The United Nations on Thursday released the first-ever report on alleged human rights violations in both Jammu and Kashmir and Pakistan-occupied Kashmir, demanding an international inquiry into the claims.
UN High Commissioner for Human Rights Zeid Ra’ad Al-Hussein called for maximum restraint and the establishment of a commission of inquiry. "It is also why I will be urging the UN Human Rights Council to consider establishing a commission of inquiry to conduct a comprehensive independent international investigation into allegations of human rights violations in Kashmir," he said.
This is not the first time the UN has taken a stand on the Kashmir conflict. In fact, the history of the UN's take on Kashmir is nearly as old as the dispute itself.
A brief history of UN in Kashmir
In 1957, the legislative Assembly of Jammu and Kashmir adopted its Constitution modelled along the lines of the Indian Constitution. Since then, the Indian State has considered Jammu and Kashmir an integral part of its territory.
Things were quiet until the first India-Pakistan war in 1965, and the UN mandated a ceasefire agreement between the neighbours in September the same year. In addition to the UN, the United States and the former Soviet Union also mediated in the conflict and helped India and Pakistan achieve their ceasefire. On 10 January, 1966, the two countries signed the Tashkent declaration.

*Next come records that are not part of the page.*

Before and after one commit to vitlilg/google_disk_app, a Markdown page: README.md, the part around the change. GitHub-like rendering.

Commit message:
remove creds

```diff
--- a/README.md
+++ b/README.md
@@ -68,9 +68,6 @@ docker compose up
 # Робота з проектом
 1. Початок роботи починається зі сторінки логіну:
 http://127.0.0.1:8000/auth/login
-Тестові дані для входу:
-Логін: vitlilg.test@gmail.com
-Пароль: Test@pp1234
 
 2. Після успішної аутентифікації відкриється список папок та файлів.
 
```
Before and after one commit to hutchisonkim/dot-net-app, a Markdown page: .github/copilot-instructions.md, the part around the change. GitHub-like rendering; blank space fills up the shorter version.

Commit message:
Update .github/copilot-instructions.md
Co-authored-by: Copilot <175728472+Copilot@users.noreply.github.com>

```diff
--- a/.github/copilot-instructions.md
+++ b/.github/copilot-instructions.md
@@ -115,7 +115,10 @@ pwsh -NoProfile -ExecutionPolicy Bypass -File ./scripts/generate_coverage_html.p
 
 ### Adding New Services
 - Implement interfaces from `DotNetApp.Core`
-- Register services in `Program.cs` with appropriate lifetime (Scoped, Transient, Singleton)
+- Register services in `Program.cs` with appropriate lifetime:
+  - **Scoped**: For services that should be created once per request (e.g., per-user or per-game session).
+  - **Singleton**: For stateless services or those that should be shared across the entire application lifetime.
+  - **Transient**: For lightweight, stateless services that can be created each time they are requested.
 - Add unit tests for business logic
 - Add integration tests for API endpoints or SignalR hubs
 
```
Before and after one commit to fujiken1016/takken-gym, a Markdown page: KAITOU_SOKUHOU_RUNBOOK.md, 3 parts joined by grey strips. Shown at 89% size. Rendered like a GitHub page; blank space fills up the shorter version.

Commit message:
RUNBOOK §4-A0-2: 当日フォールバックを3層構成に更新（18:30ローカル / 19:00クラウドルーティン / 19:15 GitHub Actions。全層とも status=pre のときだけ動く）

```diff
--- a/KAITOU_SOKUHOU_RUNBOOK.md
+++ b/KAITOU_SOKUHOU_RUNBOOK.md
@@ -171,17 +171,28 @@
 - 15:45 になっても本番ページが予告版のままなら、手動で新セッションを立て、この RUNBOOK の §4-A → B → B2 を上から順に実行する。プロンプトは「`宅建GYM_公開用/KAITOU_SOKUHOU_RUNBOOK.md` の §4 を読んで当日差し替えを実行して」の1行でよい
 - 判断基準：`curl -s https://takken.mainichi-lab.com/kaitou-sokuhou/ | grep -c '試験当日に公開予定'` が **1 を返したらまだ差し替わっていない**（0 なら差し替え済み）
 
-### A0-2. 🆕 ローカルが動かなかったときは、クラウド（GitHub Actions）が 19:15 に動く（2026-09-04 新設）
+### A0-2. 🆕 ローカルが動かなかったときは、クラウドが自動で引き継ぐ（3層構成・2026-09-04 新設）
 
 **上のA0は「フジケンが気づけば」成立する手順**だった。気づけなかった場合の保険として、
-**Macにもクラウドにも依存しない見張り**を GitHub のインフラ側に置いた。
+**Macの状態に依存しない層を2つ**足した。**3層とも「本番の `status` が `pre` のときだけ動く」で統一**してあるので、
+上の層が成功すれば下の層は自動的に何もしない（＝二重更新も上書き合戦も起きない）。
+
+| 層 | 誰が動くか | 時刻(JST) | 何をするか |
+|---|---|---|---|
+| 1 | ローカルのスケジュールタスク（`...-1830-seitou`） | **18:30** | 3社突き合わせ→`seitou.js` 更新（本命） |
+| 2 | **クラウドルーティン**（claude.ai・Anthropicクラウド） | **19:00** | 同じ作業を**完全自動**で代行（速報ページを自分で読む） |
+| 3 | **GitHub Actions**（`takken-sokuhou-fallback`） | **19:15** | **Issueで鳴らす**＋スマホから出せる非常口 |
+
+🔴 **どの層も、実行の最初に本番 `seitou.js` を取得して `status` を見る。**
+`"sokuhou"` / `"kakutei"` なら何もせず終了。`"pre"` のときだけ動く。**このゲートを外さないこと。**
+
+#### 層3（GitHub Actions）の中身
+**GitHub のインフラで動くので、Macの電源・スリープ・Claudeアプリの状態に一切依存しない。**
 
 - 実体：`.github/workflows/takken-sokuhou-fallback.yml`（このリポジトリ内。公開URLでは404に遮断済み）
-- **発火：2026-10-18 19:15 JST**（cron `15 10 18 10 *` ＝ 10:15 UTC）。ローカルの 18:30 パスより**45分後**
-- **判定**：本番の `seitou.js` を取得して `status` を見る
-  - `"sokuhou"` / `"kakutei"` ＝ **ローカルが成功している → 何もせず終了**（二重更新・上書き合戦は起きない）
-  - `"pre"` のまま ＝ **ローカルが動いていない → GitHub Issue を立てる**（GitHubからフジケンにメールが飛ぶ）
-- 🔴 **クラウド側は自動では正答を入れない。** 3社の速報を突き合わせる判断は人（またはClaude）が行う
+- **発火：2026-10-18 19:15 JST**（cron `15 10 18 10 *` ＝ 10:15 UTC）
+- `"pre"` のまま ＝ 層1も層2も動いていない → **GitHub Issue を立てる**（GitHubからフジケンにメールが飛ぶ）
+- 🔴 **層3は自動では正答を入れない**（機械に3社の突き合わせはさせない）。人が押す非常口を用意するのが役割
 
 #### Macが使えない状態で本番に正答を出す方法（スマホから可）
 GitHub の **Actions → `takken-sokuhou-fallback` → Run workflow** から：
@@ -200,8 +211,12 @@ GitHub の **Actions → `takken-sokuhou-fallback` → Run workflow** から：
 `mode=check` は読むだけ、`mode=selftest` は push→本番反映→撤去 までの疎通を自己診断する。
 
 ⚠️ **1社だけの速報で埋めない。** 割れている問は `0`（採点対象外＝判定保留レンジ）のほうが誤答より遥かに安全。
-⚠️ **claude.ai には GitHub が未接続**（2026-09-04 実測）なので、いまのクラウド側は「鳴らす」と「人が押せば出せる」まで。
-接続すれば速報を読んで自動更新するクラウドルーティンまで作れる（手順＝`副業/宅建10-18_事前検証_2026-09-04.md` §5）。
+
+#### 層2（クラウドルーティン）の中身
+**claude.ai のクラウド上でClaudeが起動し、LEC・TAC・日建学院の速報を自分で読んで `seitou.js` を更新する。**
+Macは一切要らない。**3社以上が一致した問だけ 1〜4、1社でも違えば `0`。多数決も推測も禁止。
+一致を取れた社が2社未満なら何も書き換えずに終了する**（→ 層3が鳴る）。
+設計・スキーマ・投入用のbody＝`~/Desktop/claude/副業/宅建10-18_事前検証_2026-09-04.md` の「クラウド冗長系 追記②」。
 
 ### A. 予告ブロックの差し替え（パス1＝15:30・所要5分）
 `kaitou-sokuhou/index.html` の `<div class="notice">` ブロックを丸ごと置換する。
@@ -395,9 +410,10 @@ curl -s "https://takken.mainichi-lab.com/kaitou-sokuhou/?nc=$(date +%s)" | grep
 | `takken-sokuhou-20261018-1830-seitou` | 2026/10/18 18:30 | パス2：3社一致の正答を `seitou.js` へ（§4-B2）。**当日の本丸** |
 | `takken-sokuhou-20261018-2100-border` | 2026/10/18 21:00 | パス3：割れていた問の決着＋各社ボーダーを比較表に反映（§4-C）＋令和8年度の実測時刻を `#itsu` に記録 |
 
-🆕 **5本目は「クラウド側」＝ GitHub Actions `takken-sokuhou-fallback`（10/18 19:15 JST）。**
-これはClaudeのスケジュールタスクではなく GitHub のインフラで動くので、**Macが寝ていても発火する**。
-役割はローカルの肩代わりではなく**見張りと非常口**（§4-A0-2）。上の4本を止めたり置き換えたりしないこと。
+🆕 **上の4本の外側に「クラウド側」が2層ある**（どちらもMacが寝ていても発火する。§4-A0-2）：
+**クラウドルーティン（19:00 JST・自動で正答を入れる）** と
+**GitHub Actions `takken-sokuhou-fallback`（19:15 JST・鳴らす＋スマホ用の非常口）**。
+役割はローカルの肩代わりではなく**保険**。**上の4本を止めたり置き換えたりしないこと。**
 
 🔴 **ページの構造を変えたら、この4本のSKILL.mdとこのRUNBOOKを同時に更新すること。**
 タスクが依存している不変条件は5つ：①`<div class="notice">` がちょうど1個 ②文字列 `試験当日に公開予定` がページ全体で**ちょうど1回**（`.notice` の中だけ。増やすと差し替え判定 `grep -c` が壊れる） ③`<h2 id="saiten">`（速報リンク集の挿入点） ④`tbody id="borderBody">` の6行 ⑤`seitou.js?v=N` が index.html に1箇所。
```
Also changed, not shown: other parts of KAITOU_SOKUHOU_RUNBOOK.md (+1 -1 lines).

As reported in The Times of India, the then UN general secretary U Thant made hectic efforts to end the conflict. "In September, the UN Security Council, by resolution 209 (1965), called for a ceasefire and asked the two governments to cooperate fully with UNMOGIP (UN Military Observer Group in India and Pakistan) in its task of supervising the observance of the ceasefire. Two days later, the council adopted resolution 210 (1965), by which it requested the secretary general to exert every possible effort to give effect to the present resolution and to resolution 209 (1965), to take all measures possible to strengthen the UNMOGIP and to keep the council promptly and currently informed on the implementation of the resolutions and on the situation in the area," the article said.
It was calm for the next six years, until hostilities resumed and culminated in the 1971 India-Pakistan war. With heavy casualties on both sides, former US ambassador to the UN, George HW Bush — who would go on to become the US president — introduced a resolution in the UN Security Council, calling for a ceasefire.
However, as mentioned in this article by Rediff, the Soviets vetoed this resolution. "The following days witnessed a great pressure on the Soviets from the Nixon-Kissinger duo to get India to withdraw, but to no avail," the report added.
In the next few decades, Pakistan moved the UNMOGIP — formed to observe and report ceasefire violations — on several occasions. However, as reported in the International Journal of Research, India has bristled at the presence of UN observers in Kashmir and insisted that it is a matter that needs India's internal resolution.
The Shimla Agreement
In July 1972, the two countries signed the Shimla Agreement with the aim to resolve the Kashmir dispute, upholding the inviolability of the Line of Control and stating that all issues must be resolved bilaterally.
It is something that India has often cited while refusing UN intervention in Kashmir. As reported in the International Journal of Research, India's contention has been that the UN needs to respect the Shimla Agreement and let India and Pakistan resolve the Kashmir dispute bilaterally.
Pakistan, on the other hand, has insisted that the Shimla Agreement cannot override UN resolutions. As recently as 2016, Pakistan's then prime minister Nawaz Sharif wrote to the UN, urging efforts to end the "persistent and egregious violation of the basic human rights" of the Kashmiri people.
The country's external affairs ministry also insisted that the Shimla Agreement cannot override UN resolutions. The spokesperson for Pakistan's Ministry of Foreign Affairs, Tasnim Aslam, had said she failed to understand "how one country can decide that UN resolutions are no more valid" and how a bilateral agreement can "override UN Security Council resolutions"
Even if India and Pakistan do reach an agreement on how the Kashmir dispute is to be settled, she added, they would have to go back to the UN Security Council to get another resolution to endorse the agreement for it to be legally binding. So rejecting the UN entirely is out of question.
With inputs from agencies
Updated Date: Jun 18, 2018 09:13 AM